__Edit difference data__
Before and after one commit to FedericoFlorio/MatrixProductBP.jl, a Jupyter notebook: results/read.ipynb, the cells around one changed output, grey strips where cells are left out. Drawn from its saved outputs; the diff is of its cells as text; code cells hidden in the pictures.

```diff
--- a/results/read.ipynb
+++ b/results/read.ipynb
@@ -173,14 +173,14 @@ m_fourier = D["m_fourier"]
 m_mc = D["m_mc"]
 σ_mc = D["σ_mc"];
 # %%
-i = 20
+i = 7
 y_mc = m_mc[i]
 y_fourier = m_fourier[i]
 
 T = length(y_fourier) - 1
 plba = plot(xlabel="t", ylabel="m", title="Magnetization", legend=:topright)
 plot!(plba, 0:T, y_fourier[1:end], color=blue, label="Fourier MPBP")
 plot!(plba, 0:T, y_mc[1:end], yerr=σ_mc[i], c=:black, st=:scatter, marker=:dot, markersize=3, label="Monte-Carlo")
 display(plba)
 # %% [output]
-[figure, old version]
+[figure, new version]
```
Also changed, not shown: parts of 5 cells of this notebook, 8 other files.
---
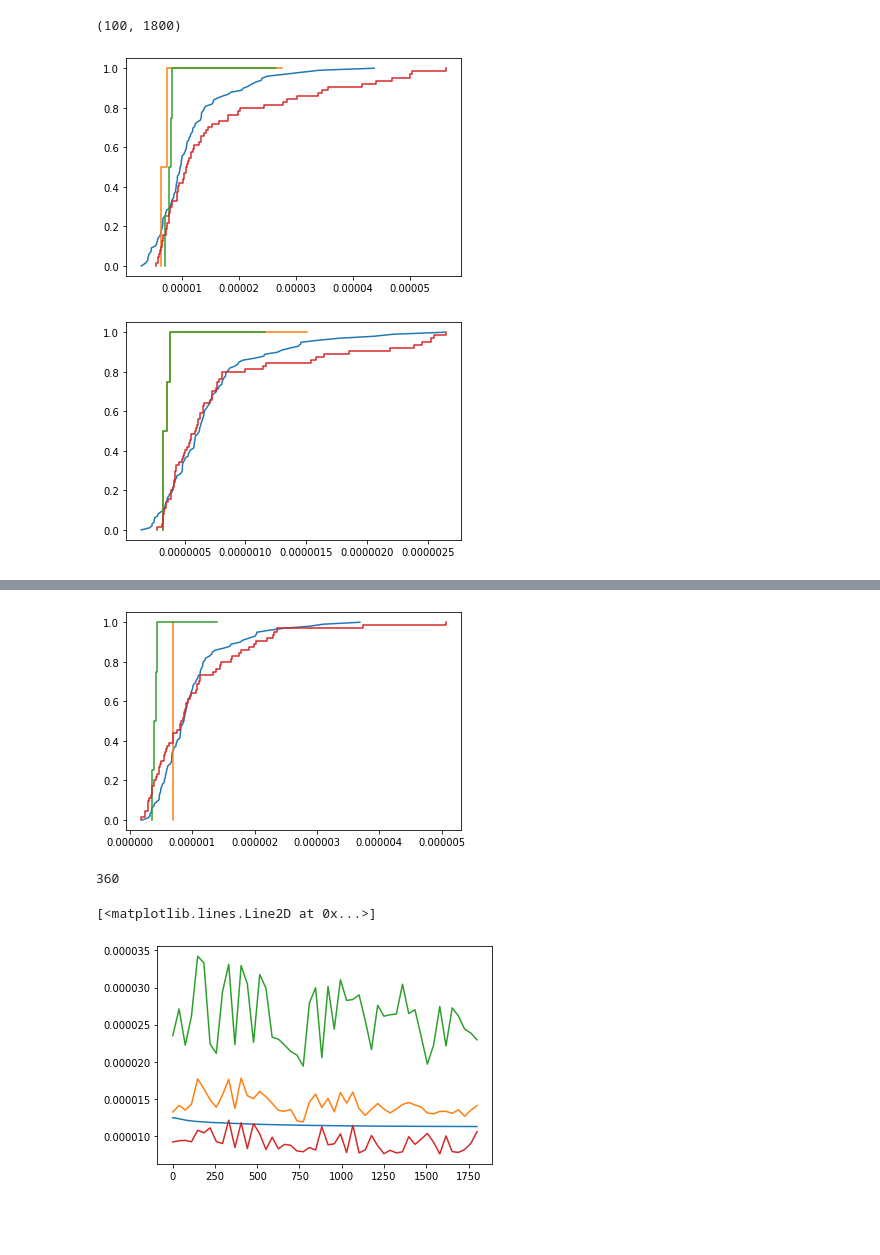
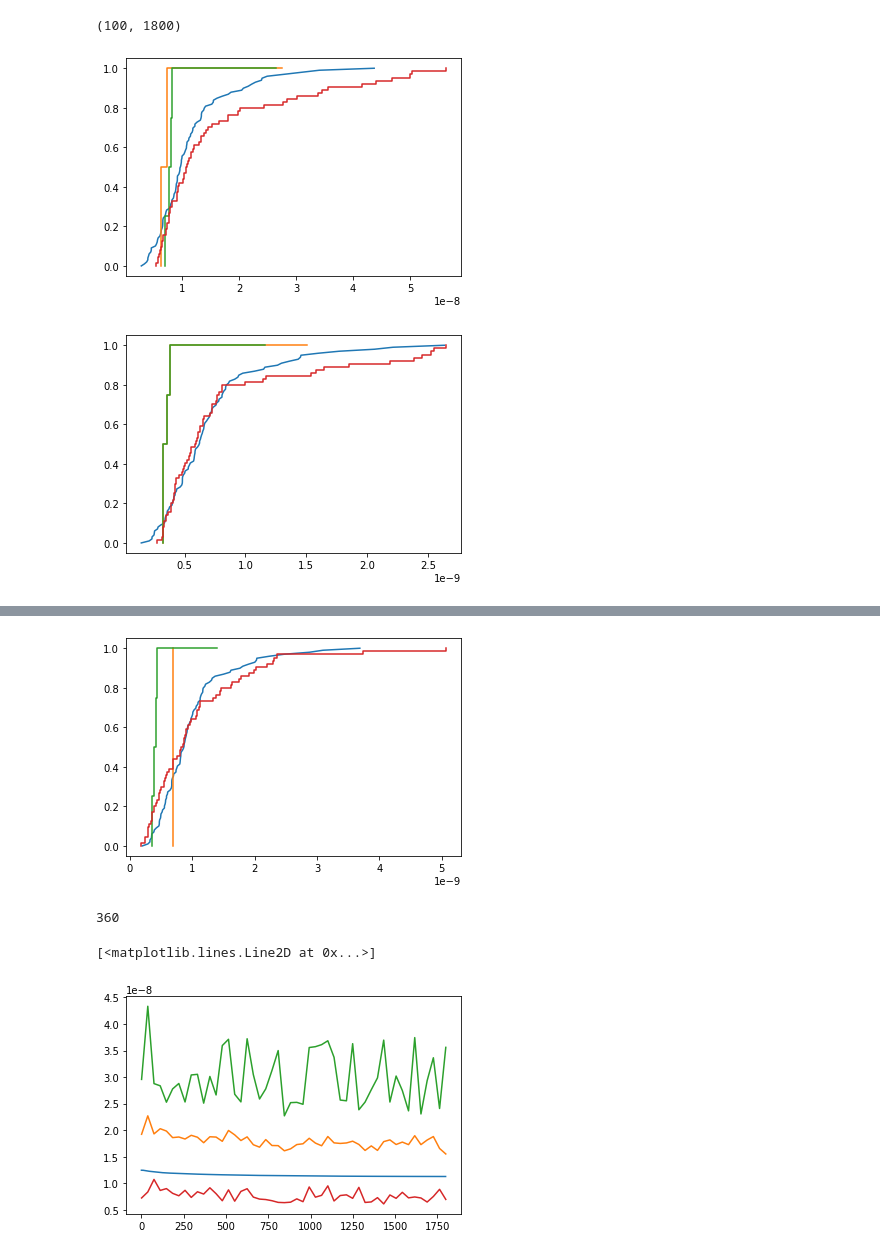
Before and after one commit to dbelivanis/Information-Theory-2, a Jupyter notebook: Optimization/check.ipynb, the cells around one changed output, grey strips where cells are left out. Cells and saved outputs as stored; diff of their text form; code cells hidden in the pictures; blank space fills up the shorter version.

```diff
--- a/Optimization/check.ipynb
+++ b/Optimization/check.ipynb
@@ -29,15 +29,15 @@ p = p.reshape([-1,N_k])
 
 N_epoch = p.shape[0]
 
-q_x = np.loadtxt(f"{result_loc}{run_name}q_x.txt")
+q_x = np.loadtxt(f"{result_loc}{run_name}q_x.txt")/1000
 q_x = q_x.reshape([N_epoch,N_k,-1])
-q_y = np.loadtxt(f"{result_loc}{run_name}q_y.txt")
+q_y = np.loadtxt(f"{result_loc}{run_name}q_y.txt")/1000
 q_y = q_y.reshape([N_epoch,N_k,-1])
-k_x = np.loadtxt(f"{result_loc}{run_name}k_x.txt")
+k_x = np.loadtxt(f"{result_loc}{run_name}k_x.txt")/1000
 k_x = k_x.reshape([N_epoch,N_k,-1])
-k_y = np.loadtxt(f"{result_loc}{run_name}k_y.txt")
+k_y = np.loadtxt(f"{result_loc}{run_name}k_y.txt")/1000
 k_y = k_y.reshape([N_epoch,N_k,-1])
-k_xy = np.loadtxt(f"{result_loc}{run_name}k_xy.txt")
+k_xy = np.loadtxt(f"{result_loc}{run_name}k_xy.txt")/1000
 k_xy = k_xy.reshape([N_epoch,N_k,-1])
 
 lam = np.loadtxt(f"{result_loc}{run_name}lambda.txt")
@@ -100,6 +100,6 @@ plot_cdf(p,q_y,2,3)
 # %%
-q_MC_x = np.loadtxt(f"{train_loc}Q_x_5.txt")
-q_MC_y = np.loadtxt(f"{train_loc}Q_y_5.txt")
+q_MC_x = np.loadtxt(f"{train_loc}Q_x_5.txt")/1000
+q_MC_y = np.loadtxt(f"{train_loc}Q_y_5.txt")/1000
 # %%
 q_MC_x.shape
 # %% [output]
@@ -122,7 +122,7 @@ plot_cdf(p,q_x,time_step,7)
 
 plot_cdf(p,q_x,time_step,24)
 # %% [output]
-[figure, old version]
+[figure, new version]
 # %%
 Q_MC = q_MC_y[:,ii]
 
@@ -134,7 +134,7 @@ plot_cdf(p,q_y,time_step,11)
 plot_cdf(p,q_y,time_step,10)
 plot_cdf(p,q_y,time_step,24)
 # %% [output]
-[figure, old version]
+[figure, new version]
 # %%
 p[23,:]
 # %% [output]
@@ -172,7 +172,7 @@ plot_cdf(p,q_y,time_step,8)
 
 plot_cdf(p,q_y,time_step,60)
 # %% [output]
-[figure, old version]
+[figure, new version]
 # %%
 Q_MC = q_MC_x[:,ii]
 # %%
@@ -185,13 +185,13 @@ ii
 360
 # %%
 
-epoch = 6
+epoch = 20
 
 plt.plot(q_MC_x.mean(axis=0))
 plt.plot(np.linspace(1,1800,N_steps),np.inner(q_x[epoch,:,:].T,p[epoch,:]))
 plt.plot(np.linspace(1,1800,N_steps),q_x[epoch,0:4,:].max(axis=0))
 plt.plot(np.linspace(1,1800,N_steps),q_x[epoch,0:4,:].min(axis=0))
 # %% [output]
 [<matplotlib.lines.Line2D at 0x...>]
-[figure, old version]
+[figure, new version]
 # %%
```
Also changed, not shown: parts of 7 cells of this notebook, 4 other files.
---
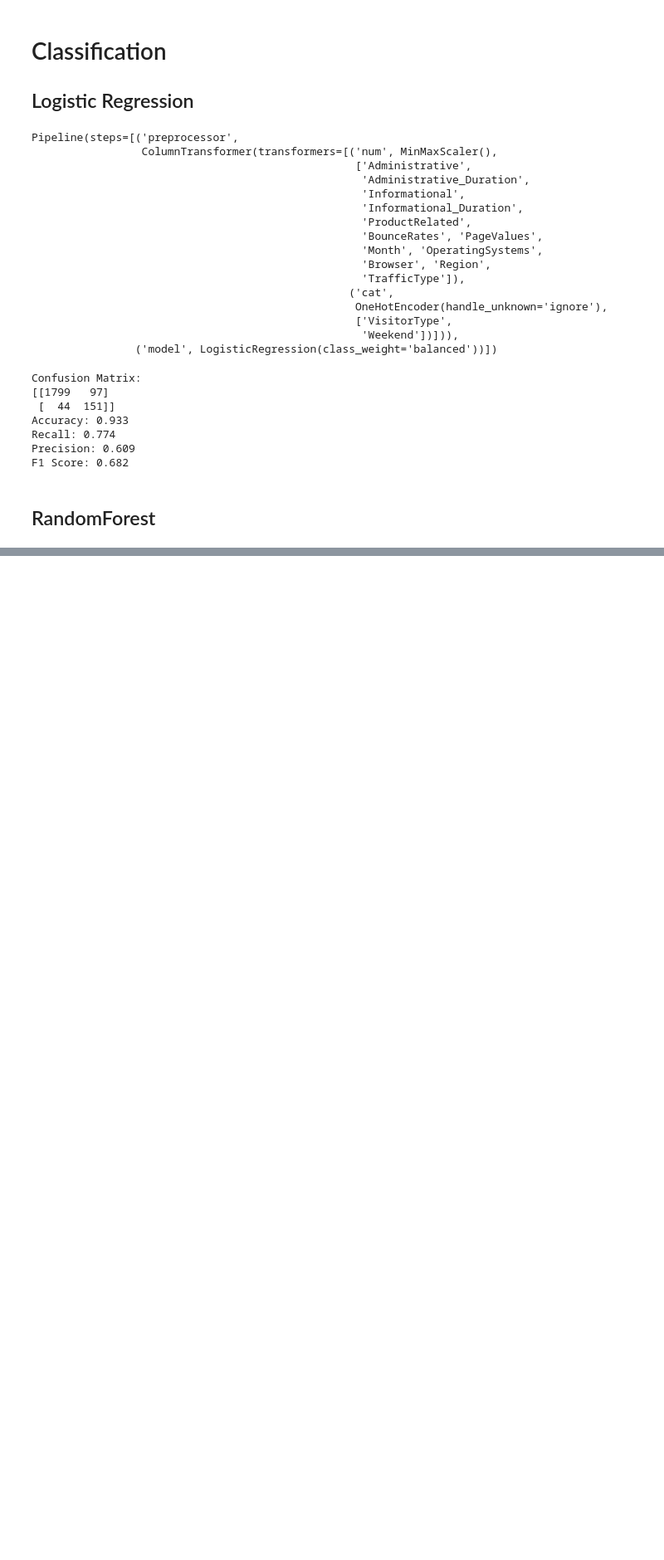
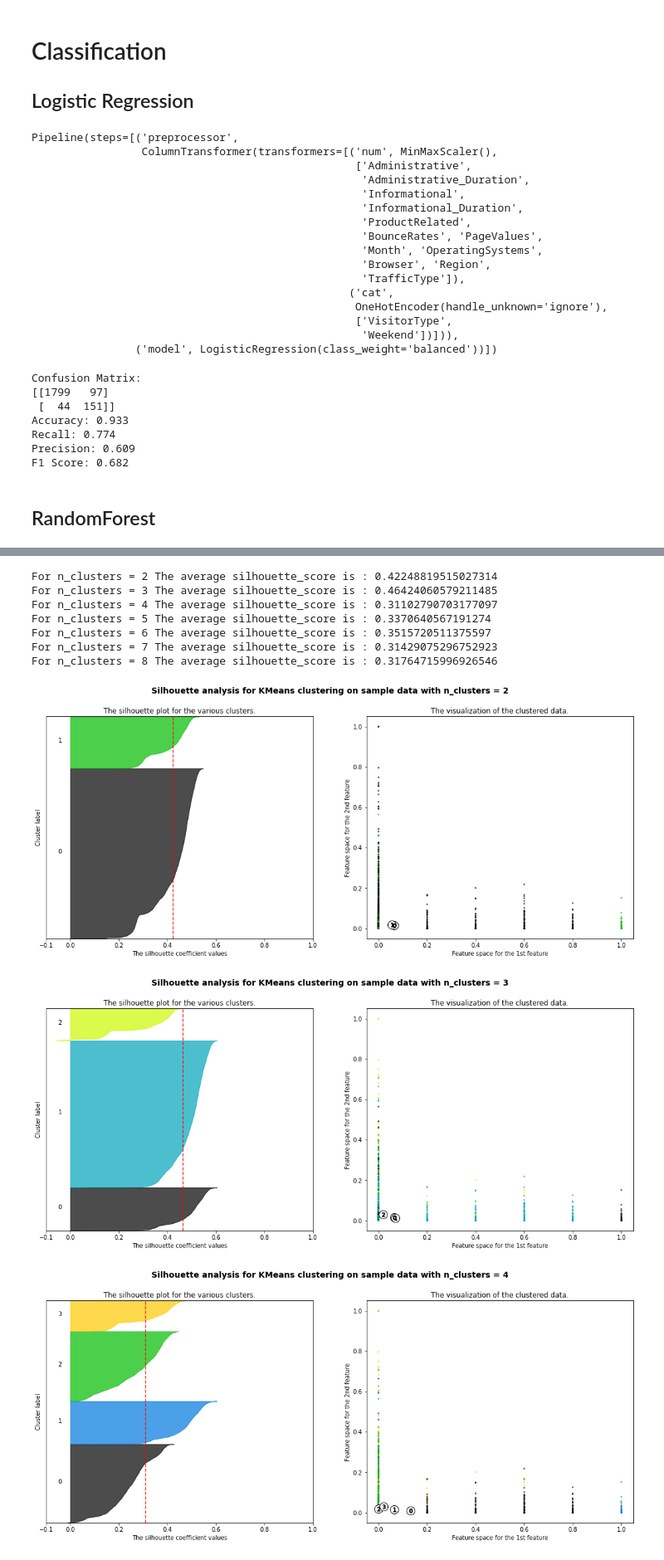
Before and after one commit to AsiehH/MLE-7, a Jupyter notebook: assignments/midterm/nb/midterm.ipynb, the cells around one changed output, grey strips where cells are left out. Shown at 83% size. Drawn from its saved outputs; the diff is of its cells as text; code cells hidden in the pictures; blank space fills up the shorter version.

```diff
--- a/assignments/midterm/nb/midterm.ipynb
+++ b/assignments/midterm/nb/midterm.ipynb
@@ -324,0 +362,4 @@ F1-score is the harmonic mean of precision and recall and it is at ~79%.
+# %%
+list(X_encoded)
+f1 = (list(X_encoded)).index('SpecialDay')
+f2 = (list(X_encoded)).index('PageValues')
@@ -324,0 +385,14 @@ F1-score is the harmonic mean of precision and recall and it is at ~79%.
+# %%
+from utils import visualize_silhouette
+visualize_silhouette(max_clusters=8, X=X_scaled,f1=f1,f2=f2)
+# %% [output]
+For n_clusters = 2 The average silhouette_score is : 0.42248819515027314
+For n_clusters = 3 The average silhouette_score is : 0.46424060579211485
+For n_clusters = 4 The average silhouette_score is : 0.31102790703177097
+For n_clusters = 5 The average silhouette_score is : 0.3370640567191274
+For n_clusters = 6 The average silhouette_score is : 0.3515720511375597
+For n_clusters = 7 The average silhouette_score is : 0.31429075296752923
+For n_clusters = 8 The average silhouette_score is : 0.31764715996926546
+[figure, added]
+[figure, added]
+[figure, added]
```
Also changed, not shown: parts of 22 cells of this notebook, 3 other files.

__DESCRIPTION OF THE TASK__
In the records above, how many lines hold the string "harmonic"? Give the number only.

__FINISHED EXERCISE__
2